MATERIAL FOR THIS EXERCISE Block Start
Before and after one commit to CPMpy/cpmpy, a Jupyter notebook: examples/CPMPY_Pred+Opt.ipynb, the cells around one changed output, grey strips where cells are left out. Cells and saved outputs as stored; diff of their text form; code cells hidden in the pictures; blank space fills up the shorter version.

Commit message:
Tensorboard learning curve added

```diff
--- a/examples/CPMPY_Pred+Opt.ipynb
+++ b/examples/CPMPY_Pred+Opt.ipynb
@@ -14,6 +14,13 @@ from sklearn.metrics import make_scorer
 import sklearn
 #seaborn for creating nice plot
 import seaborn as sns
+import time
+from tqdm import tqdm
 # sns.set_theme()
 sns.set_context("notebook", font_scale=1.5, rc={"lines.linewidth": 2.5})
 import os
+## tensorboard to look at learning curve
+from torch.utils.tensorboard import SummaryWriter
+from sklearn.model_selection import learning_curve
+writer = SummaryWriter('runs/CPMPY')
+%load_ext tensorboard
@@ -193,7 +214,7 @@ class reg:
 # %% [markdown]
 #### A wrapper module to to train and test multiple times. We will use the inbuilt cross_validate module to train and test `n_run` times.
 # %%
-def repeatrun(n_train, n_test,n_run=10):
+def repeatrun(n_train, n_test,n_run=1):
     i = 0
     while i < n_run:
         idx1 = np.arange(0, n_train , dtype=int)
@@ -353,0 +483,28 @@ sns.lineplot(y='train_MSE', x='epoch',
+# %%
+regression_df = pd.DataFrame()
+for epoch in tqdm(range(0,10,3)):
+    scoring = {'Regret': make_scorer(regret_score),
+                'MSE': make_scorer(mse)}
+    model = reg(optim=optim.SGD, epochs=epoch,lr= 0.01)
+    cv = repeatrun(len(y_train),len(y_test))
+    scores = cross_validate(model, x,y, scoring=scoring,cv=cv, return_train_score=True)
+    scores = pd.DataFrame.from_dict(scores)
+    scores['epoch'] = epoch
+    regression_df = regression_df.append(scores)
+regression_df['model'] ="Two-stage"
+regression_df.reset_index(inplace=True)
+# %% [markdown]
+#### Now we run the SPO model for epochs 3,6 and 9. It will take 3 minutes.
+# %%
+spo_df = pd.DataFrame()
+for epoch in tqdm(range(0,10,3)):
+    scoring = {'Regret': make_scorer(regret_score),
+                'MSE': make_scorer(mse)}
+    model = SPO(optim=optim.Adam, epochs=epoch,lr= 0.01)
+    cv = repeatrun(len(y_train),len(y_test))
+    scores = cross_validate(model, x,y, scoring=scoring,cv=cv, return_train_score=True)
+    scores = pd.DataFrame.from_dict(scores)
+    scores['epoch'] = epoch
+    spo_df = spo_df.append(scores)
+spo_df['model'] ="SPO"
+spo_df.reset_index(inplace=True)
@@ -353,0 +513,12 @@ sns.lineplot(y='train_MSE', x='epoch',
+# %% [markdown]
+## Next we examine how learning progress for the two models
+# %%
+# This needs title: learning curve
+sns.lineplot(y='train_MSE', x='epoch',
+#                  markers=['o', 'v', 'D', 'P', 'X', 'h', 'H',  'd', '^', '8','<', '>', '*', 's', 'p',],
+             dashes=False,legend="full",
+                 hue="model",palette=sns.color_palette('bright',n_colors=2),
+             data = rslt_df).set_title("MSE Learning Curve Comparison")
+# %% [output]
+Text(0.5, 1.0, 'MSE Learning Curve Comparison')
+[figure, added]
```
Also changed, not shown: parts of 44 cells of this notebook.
MATERIAL FOR THIS EXERCISE Block End
WHAT TO DO:
Please give back the entries above, unchanged and complete.

WRITTEN REPLY:
Before and after one commit to CPMpy/cpmpy, a Jupyter notebook: examples/CPMPY_Pred+Opt.ipynb, the cells around one changed output, grey strips where cells are left out. Cells and saved outputs as stored; diff of their text form; code cells hidden in the pictures; blank space fills up the shorter version.

Commit message:
Tensorboard learning curve added

```diff
--- a/examples/CPMPY_Pred+Opt.ipynb
+++ b/examples/CPMPY_Pred+Opt.ipynb
@@ -14,6 +14,13 @@ from sklearn.metrics import make_scorer
 import sklearn
 #seaborn for creating nice plot
 import seaborn as sns
+import time
+from tqdm import tqdm
 # sns.set_theme()
 sns.set_context("notebook", font_scale=1.5, rc={"lines.linewidth": 2.5})
 import os
+## tensorboard to look at learning curve
+from torch.utils.tensorboard import SummaryWriter
+from sklearn.model_selection import learning_curve
+writer = SummaryWriter('runs/CPMPY')
+%load_ext tensorboard
@@ -193,7 +214,7 @@ class reg:
 # %% [markdown]
 #### A wrapper module to to train and test multiple times. We will use the inbuilt cross_validate module to train and test `n_run` times.
 # %%
-def repeatrun(n_train, n_test,n_run=10):
+def repeatrun(n_train, n_test,n_run=1):
     i = 0
     while i < n_run:
         idx1 = np.arange(0, n_train , dtype=int)
@@ -353,0 +483,28 @@ sns.lineplot(y='train_MSE', x='epoch',
+# %%
+regression_df = pd.DataFrame()
+for epoch in tqdm(range(0,10,3)):
+    scoring = {'Regret': make_scorer(regret_score),
+                'MSE': make_scorer(mse)}
+    model = reg(optim=optim.SGD, epochs=epoch,lr= 0.01)
+    cv = repeatrun(len(y_train),len(y_test))
+    scores = cross_validate(model, x,y, scoring=scoring,cv=cv, return_train_score=True)
+    scores = pd.DataFrame.from_dict(scores)
+    scores['epoch'] = epoch
+    regression_df = regression_df.append(scores)
+regression_df['model'] ="Two-stage"
+regression_df.reset_index(inplace=True)
+# %% [markdown]
+#### Now we run the SPO model for epochs 3,6 and 9. It will take 3 minutes.
+# %%
+spo_df = pd.DataFrame()
+for epoch in tqdm(range(0,10,3)):
+    scoring = {'Regret': make_scorer(regret_score),
+                'MSE': make_scorer(mse)}
+    model = SPO(optim=optim.Adam, epochs=epoch,lr= 0.01)
+    cv = repeatrun(len(y_train),len(y_test))
+    scores = cross_validate(model, x,y, scoring=scoring,cv=cv, return_train_score=True)
+    scores = pd.DataFrame.from_dict(scores)
+    scores['epoch'] = epoch
+    spo_df = spo_df.append(scores)
+spo_df['model'] ="SPO"
+spo_df.reset_index(inplace=True)
@@ -353,0 +513,12 @@ sns.lineplot(y='train_MSE', x='epoch',
+# %% [markdown]
+## Next we examine how learning progress for the two models
+# %%
+# This needs title: learning curve
+sns.lineplot(y='train_MSE', x='epoch',
+#                  markers=['o', 'v', 'D', 'P', 'X', 'h', 'H',  'd', '^', '8','<', '>', '*', 's', 'p',],
+             dashes=False,legend="full",
+                 hue="model",palette=sns.color_palette('bright',n_colors=2),
+             data = rslt_df).set_title("MSE Learning Curve Comparison")
+# %% [output]
+Text(0.5, 1.0, 'MSE Learning Curve Comparison')
+[figure, added]
```
Also changed, not shown: parts of 44 cells of this notebook.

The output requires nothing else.